So to my favourite 10 albums of 2016. In truth, some of the positions on this list (and on Part 1 here) could be interchangeable, depending on my mood - the Top 5, however, is set in stone.
10) Julia Jacklin - Don't Let the Kids Win
An extremely strong and assured debut from this Australian singer/songwriter. Highly recommended.
9) Heron Oblivion - Heron Oblivion
The pastoral folk of Meg Baird from Espers, meets the crunching electric wig-out of Ethan Miller and Noel Von Harmonson from Comets on Fire.
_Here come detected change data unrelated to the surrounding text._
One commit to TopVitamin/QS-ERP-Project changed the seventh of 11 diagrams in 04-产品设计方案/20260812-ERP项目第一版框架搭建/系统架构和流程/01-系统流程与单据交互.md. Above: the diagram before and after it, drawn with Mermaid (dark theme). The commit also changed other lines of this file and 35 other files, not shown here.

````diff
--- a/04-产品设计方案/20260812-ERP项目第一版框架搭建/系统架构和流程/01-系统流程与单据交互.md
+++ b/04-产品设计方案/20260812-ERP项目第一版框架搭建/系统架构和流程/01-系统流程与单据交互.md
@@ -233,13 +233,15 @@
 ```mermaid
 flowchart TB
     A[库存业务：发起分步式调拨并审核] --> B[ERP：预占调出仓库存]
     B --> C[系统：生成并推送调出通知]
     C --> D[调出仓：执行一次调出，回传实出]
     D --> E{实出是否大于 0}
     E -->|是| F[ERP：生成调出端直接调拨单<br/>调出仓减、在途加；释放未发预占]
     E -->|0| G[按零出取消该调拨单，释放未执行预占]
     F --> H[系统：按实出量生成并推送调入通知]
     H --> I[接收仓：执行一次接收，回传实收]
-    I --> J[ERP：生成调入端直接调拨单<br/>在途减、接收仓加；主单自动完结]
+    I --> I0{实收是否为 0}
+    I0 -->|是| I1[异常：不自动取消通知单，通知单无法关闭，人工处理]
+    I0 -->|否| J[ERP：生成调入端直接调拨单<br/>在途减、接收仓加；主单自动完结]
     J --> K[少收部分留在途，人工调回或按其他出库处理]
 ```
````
Like Sandy Denny jamming with a full throttle Crazy Horse.
8) Hintermass - The Apple Tree
Jon Brooks (from The Advisory Circle and Pattern Forms) and Tim Felton (from the much missed Broadcast) concoct an album that combines big dollops of pastoral loveliness with occasional splodges of gentle blippy weirdness.
7) Nick Cave - Skeleton Tree
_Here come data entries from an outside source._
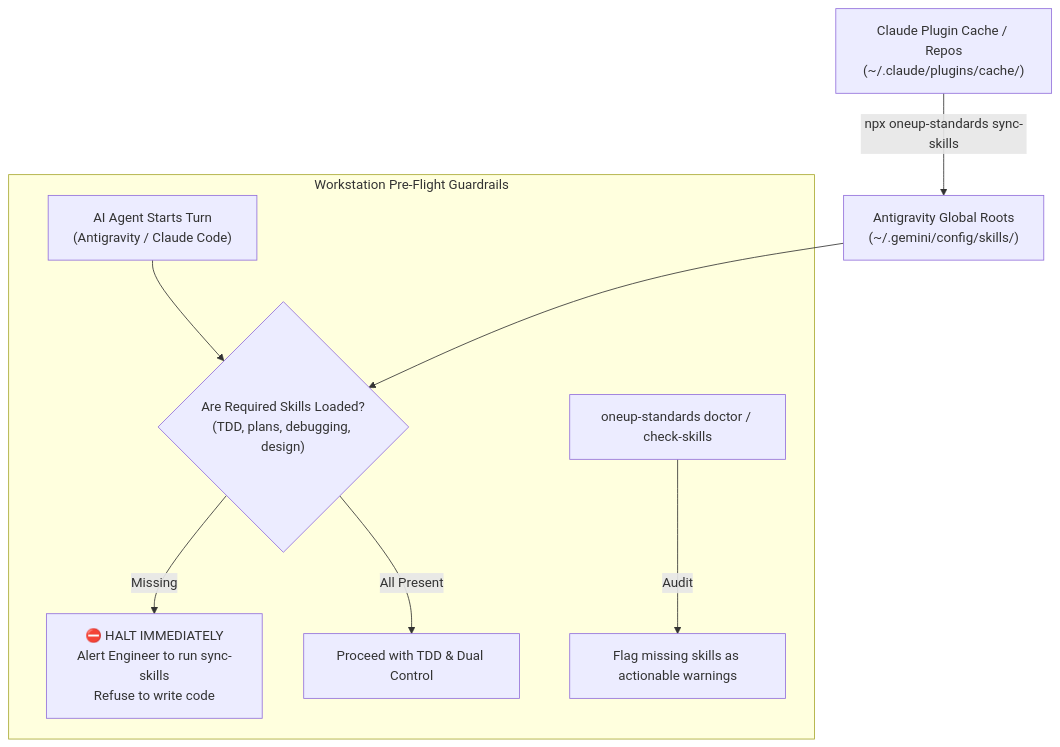
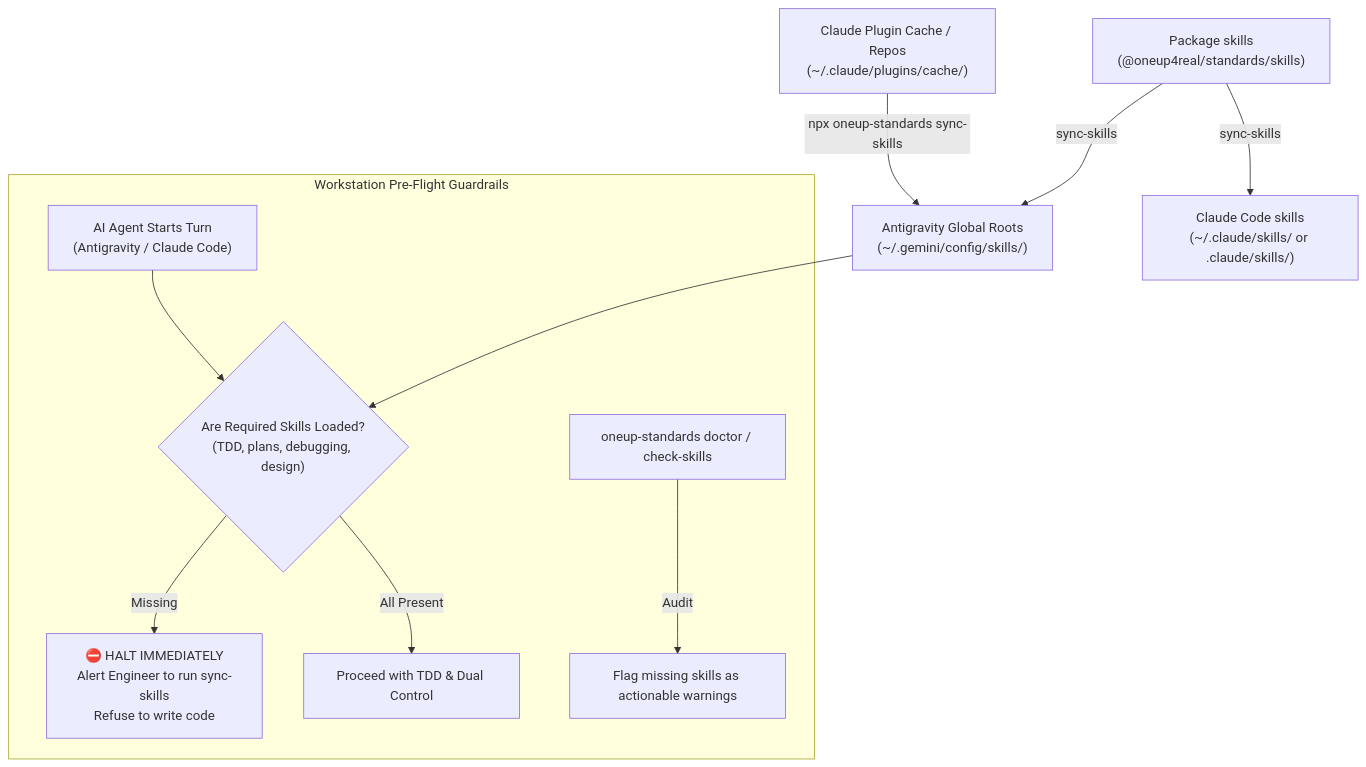
Before and after one commit to oneup4real/engineering-standards: the seventh of 10 diagrams in README.md, drawn with Mermaid. The commit also changed other lines of this file and 3 other files, not shown here.

````diff
--- a/README.md
+++ b/README.md
@@ -297,15 +382,17 @@
 ```mermaid
 graph TD
     Cache["Claude Plugin Cache / Repos\n(~/.claude/plugins/cache/)"] -->|npx oneup-standards sync-skills| AntiGrav["Antigravity Global Roots\n(~/.gemini/config/skills/)"]
+    Bundled["Package skills\n(@oneup4real/standards/skills)"] -->|sync-skills| AntiGrav
+    Bundled -->|sync-skills| Claude["Claude Code skills\n(~/.claude/skills/ or .claude/skills/)"]
     
     subgraph "Workstation Pre-Flight Guardrails"
         SessionStart["AI Agent Starts Turn\n(Antigravity / Claude Code)"]
         SessionStart --> CheckSkills{"Are Required Skills Loaded?\n(TDD, plans, debugging, design)"}
         CheckSkills -->|Missing| Halt["⛔ HALT IMMEDIATELY\nAlert Engineer to run sync-skills\nRefuse to write code"]
         CheckSkills -->|All Present| CodeAllowed["Proceed with TDD & Dual Control"]
         
         DoctorCheck["oneup-standards doctor / check-skills"] -->|Audit| SkillsStatus["Flag missing skills as actionable warnings"]
     end
     
     AntiGrav --> CheckSkills
 ```
````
Stark, beautiful, devastating.
6) David Bowie - Blackstar
If I'm lucky enough to still be around in 20 years time and am questioned, by an as yet unborn whippersnapper, about the defining music of 2016, I'll simply whizz over to my hologramic record collection on my trusty hoverscooter and play them 'Blackstar'. And even in 2036, I've no doubt I'll still break down in tears when 'I Can't Give Everything Away' kicks in.
5) Community Radio - Look Now You're Cursed
The third of four Australian acts in my Top 10. Hats off to Brian for introducing me to these guys. 'Look Now You're Cursed' is chock full of superior guitar pop. I'm running out of superlatives - listen to it and buy it here!
4) 75 Dollar Bill - Wood/Metal/Plastic/Rhythm/Rock
Much like the Our Solar System album mentioned in Part 1, I can get lost in this one for hours. Swipe me, it's fantastic! Essentially a duo, 75 Dollar Bill move freely between Malian desert blues, Indian drones, Mississippi delta stomps plus all points in-between and either side. I'm delighted to see 'Wood/Metal/Plastic/Rhythm/Rock' turning up on so many end of year best-of lists - all thoroughly deserved accolades. (Sample the whole LP here)
3) Chook Race - Around the House
I've been banging on about 'Around the House' for the last few months to anyone who'll listen. Even if no-one's listening, I still bang on about it. Check out this poptastic lo-fi jangle-fest for yourself (here) and you'll fall in love with it too. (Please come and tour the UK guys.)
(.........and there's nothing between the top two, so..... )
=1) Alasdair Roberts & James Green - Plaint of Lapwing
Alasdair Roberts' work may be rooted in the folk tradition, but actually extends far beyond mere genre limitations. 'Plaint of Lapwing' is a collaboration with James Green of The Big Eyes Family Players and is released on Clay Pipe Music, a London based label run by illustrator Frances Castle. This album sits easily among Alasdair's finest, the warm analogue feel of the record belying the file-sharing nature of its creation. Never one to stand still, in 2016 Alasdair also contributed to 'Wild Hog', the lovely second album by The Furrow Collective and already has a new solo collection, 'Pangs', prepared for release at the end of February 2017.
=1) David Thomas Broughton - Crippling Lack
When you fall under David Thomas Broughton's unique spell (as I did in 2005 with 'The Complete Guide To Insufficiency'), you're in it for the long haul. Broughton is part superb singer-songwriter, part avant-garde performance artist - his sonorous baritone, guitar and various electronic gizmos are looped, dissected and reassembled to inject sometimes spontaneous elements to each individual performance. 'Crippling Lack' is a huge undertaking for both artist and listener. Three slabs of vinyl weighing in at a hefty 100 minutes - featuring guest turns from the likes of Beth Orton, Rachael Dadd and Aidan Moffat - though crucially, not a single second is wasted. A towering work. (Check out the full album here.)